ET: I noticed an eerie distance between the narrator’s voice and the other characters who appear in these poems, as well as the events described by the narrator. This distance filled me with a sense of dread, as if the narrator is about to deliver bad news. It’s a wonderfully subtle and nuanced effect and I’d be interested in the development of this voice. Did you experiment with different narrative styles?

MB: I’m so glad that you picked up on this element of the book. In order to blur some real life characters I have taken a step back from them and allowed them to mix with archetypes and other kinds of fictional attributes. Additionally, in growing older I have become less shy about my tendency to be reading the signs of everything. For example, if a glass jar of honey crashes down from a shelf in the grocery store, I wonder what the universe is trying to tell me. When you’re describing, “a sense of dread as if the narrator is about to deliver bad news,” perhaps you’re spotting me as a presence in the poems.

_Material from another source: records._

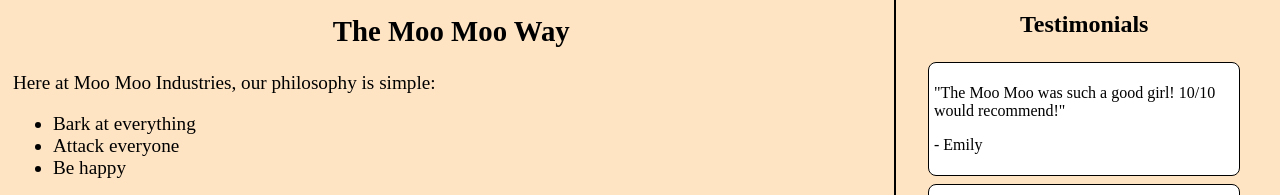
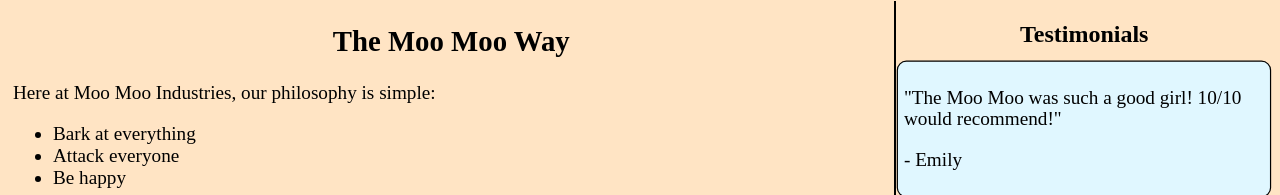
Before and after one commit to Kvnmnro91/Moo-Page, a plain HTML site: page index.html in a window 1280 px wide. In both pictures the pointer is over the element 1084 px from the left and 619 px from the top of the page. Shown: the part 501-696 px from the top of the page. Drawn offline with Linux system fonts and the light colour scheme.

Commit message:
testimonials hover scale up

```diff
--- a/moo_style.css
+++ b/moo_style.css
@@ -12,7 +12,7 @@ h2 {
 /*Global styling*/
 .container {
     display: flex;
-    height: 90px;
+    height: 100px;
     width: auto;
     border-style: double;
     background-color: lightblue;
@@ -142,6 +142,10 @@ nav {
     border-radius: 8px;
     background-color: white;
     padding: 5px;
+}
+.testimonial:hover {
+    transform: scale(1.2);
+    background-color: rgb(224, 247, 255);
 }
 #header_img {
     max-width: 100%;
```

Some of the poems in Partial Genius are more lyrical than others, and I certainly have poems on either side of the funny-to-serious scale, but all of these are authentic to my voice. If I were telling my students a story about hanging out in a plaza with a broken faux-baroque fountain and talking to an intoxicated (but not intoxicating) stranger there, it would sound a lot like a poem from the book.

ET: In writing prose poems, I’ve always felt pressure to provide a clean resolution to the narrative even when the content of the poems do not necessarily lead to an organic resolution. Did you feel this type of pressure as you wrote these poems, and if so, how did you address it?

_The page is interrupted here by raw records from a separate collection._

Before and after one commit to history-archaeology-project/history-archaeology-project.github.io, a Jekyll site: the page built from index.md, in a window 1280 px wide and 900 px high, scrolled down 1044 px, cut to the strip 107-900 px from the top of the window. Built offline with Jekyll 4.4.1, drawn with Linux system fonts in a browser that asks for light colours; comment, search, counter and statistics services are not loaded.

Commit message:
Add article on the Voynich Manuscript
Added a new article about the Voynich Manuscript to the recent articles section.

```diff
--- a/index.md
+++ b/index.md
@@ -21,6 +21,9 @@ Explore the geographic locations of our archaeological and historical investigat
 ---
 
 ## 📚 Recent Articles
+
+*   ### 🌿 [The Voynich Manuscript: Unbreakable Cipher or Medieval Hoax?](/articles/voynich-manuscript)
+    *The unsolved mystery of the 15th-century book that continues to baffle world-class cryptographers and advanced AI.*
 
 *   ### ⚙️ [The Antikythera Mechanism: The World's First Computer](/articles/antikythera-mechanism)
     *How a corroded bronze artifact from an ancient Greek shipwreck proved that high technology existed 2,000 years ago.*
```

MB: So much of my poetry is autobiographical or semi-autobiographical that I like to leave an open-endedness for whatever I have to say next. However, I do feel that on the individual poem level there’s a lot of pressure to nail the landing, so to speak, especially with prose poems. Many poems in Partial Genius have had their endings shuffled and re-shuffled.

One good thing about writing an entire collection of prose poems is being able to create a resolution in stages or steps. This entire book is about resolution, in a way, taking a critical eye to the idea of nostalgia and chuckling at the ghosts of some prior selves.


Elizabeth Tussey is a writer, genealogist, and full-time Appalachian Granny Woman from Columbiana County, Ohio. She is a graduate of the NEOMFA Consortium and her work has appeared in Postcolonial Text, Silenced Press, and Barn Owl Review. Elizabeth is co-editor of the forthcoming anthology Appalachian Punkabilly: An Oral History of Straight-Edge, Zinesters, and Rock Halls in the Holler and is currently writing a non-fiction novel titled, A Compendium of American Ghosts. You can read her work and follow her research adventures here:  

Mary Biddinger is the author of five full-length poetry collections, including Small Enterprise and The Czar. Her sixth book, Partial Genius, will be published by Black Lawrence Press in August 2019. She teaches literature and creative writing at The University of Akron and NEOMFA program, and edits the Akron Series in Poetry for The University of Akron Press. Poems have recently appeared in Court Green, Poetry, Tupelo Quarterly, and Waxwing, among others. Biddinger has been the recipient of three Individual Excellence Awards in poetry from the Ohio Arts Council, and received a National Endowment for the Arts fellowship in 2015. She is currently at work on a new manuscript of small poems about ordinary things. Find her online at @marybid on Twitter.